[Records from a data source]

- Opening Delimiter -

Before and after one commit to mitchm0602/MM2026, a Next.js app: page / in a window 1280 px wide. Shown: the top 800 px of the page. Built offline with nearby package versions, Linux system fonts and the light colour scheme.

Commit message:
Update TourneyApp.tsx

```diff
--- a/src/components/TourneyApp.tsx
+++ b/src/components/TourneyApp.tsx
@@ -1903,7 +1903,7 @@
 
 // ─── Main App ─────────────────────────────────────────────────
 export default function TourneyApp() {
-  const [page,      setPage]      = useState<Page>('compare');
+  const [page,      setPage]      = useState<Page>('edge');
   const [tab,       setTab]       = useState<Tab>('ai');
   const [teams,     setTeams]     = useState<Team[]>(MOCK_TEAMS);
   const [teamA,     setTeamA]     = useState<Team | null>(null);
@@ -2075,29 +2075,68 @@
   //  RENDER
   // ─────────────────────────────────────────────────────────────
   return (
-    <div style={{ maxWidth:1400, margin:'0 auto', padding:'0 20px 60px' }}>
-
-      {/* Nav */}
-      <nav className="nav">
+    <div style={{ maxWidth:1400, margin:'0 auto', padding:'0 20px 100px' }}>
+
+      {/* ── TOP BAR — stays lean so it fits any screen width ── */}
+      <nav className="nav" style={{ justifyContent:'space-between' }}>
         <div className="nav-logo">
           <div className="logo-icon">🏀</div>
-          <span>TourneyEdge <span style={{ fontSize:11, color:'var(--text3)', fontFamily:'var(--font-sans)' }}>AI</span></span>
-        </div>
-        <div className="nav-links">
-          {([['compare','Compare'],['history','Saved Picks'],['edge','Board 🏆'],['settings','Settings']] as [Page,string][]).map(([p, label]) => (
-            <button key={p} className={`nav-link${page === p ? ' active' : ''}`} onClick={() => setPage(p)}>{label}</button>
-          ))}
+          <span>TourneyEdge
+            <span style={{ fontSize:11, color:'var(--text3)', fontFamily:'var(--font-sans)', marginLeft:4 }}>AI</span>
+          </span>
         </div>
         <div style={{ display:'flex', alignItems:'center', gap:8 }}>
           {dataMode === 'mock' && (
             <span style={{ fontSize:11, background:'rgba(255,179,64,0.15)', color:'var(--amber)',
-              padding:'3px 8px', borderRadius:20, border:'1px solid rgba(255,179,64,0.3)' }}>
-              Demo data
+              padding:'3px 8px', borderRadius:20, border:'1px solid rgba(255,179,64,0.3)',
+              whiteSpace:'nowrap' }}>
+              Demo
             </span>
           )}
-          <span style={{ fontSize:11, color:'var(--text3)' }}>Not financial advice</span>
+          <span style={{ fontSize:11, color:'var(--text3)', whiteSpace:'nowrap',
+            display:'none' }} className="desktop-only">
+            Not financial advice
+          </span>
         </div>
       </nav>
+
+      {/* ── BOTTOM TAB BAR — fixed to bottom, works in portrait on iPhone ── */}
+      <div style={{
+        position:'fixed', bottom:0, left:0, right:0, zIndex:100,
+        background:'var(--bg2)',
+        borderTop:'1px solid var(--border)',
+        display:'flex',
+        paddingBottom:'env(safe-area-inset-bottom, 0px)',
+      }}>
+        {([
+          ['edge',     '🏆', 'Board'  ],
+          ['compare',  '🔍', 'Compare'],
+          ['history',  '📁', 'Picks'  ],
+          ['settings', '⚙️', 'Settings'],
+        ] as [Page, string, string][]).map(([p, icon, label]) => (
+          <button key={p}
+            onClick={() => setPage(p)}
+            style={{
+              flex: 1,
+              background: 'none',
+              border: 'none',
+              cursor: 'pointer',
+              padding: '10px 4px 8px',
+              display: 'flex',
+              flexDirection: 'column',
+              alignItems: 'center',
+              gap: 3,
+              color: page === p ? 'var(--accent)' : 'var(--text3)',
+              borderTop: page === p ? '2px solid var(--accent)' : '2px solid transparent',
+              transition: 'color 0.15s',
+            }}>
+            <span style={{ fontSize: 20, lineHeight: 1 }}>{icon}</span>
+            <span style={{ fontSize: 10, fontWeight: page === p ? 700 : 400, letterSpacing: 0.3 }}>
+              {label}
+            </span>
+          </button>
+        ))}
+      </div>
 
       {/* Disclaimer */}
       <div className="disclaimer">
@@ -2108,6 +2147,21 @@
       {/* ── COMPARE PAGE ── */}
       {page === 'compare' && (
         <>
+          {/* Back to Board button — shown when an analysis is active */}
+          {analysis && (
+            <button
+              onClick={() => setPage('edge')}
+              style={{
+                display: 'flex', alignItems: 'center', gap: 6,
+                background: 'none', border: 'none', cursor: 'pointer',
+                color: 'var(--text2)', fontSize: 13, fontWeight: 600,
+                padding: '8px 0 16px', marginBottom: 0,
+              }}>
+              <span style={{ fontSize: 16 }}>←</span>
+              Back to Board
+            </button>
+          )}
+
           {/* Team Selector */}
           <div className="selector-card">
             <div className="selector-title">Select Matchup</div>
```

- Closing Delimiter -

WHAT TO DO:
Show every line of the entries above where the word "icon" occurs.

TASK OUTPUT:
           <div className="logo-icon">🏀</div>
+        ] as [Page, string, string][]).map(([p, icon, label]) => (
+            <span style={{ fontSize: 20, lineHeight: 1 }}>{icon}</span>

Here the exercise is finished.